◆ Work required
A faithful repeat of all the records, with no image kept, is the required answer.

(Saved entries)
- - -
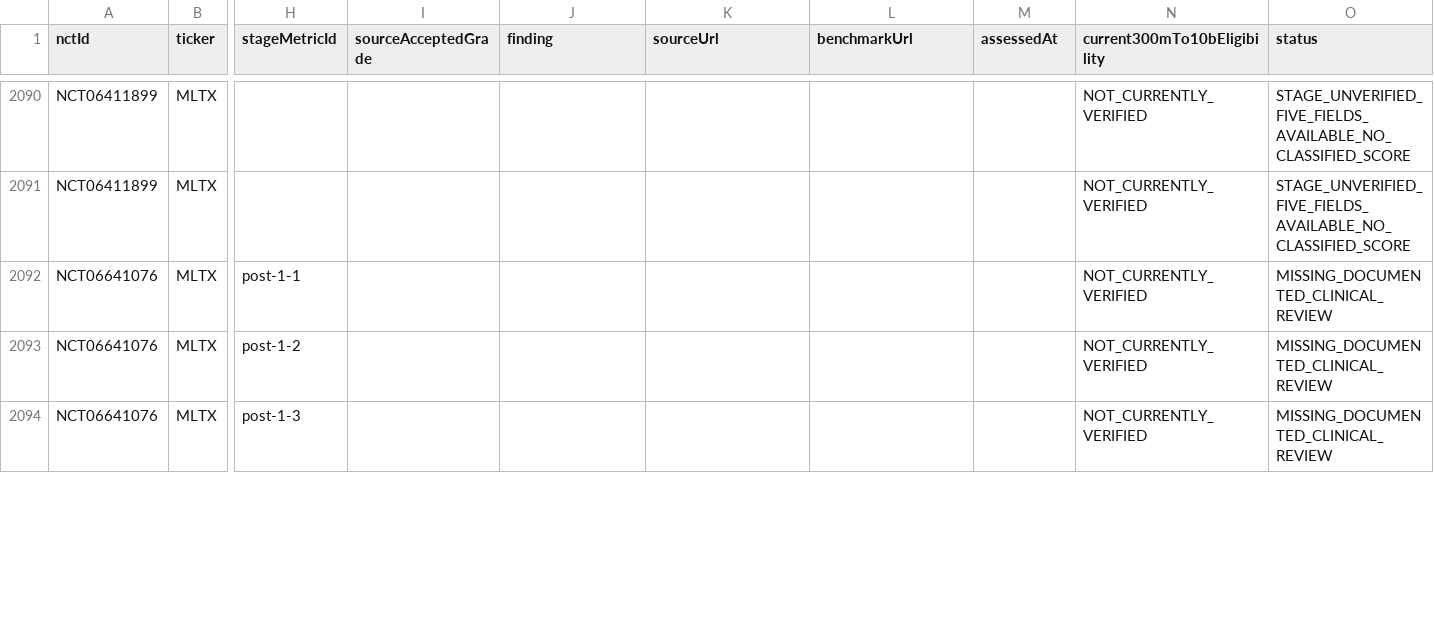
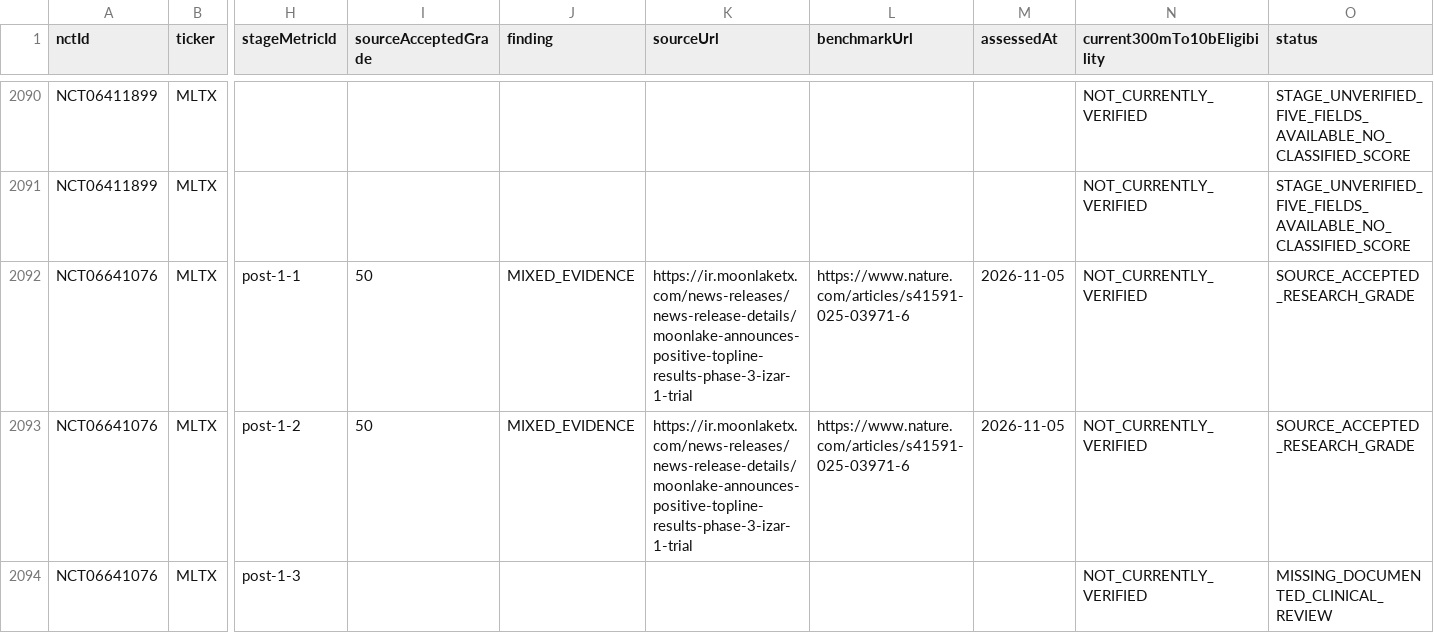
Before and after one commit to pdufa/pdufa-command-center, a CSV file: new-platform/frontend/public/raas-741-active-five-clinical.csv, drawn as a sheet; only a part is shown, gaps mark what is left out; the diff covers the shown part only; the diff names each change by its address in the sheet, - before the commit and + after, or states it on an @@ line.

Commit message:
Score eight additional sourced RAAS clinical factors; leave five unavailable clinical details N/A

```diff
--- a/new-platform/frontend/public/raas-741-active-five-clinical.csv
+++ b/new-platform/frontend/public/raas-741-active-five-clinical.csv
-I2092:I2093 (sourceAcceptedGrade): (empty)
+I2092:I2093 (sourceAcceptedGrade): 50
-J2092:J2093 (finding): (empty)
+J2092:J2093 (finding): MIXED_EVIDENCE
-K2092:K2093 (sourceUrl): (empty)
+K2092:K2093 (sourceUrl): https://ir.moonlaketx.com/news-releases/news-release-details/moonlake-announces-positive-topline-results-phase-3-izar-1-trial
-L2092:L2093 (benchmarkUrl): (empty)
+L2092:L2093 (benchmarkUrl): https://www.nature.com/articles/s41591-025-03971-6
-M2092:M2093 (assessedAt): (empty)
+M2092:M2093 (assessedAt): 2026-11-05
-O2092:O2093 (status): MISSING_DOCUMENTED_CLINICAL_REVIEW
+O2092:O2093 (status): SOURCE_ACCEPTED_RESEARCH_GRADE
```
Also changed, not shown: 36 edited cells elsewhere in this file, 3 other files.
- - -
◆ Exercise solution
Before and after one commit to pdufa/pdufa-command-center, a CSV file: new-platform/frontend/public/raas-741-active-five-clinical.csv, drawn as a sheet; only a part is shown, gaps mark what is left out; the diff covers the shown part only; the diff names each change by its address in the sheet, - before the commit and + after, or states it on an @@ line.

Commit message:
Score eight additional sourced RAAS clinical factors; leave five unavailable clinical details N/A

```diff
--- a/new-platform/frontend/public/raas-741-active-five-clinical.csv
+++ b/new-platform/frontend/public/raas-741-active-five-clinical.csv
-I2092:I2093 (sourceAcceptedGrade): (empty)
+I2092:I2093 (sourceAcceptedGrade): 50
-J2092:J2093 (finding): (empty)
+J2092:J2093 (finding): MIXED_EVIDENCE
-K2092:K2093 (sourceUrl): (empty)
+K2092:K2093 (sourceUrl): https://ir.moonlaketx.com/news-releases/news-release-details/moonlake-announces-positive-topline-results-phase-3-izar-1-trial
-L2092:L2093 (benchmarkUrl): (empty)
+L2092:L2093 (benchmarkUrl): https://www.nature.com/articles/s41591-025-03971-6
-M2092:M2093 (assessedAt): (empty)
+M2092:M2093 (assessedAt): 2026-11-05
-O2092:O2093 (status): MISSING_DOCUMENTED_CLINICAL_REVIEW
+O2092:O2093 (status): SOURCE_ACCEPTED_RESEARCH_GRADE
```
Also changed, not shown: 36 edited cells elsewhere in this file, 3 other files.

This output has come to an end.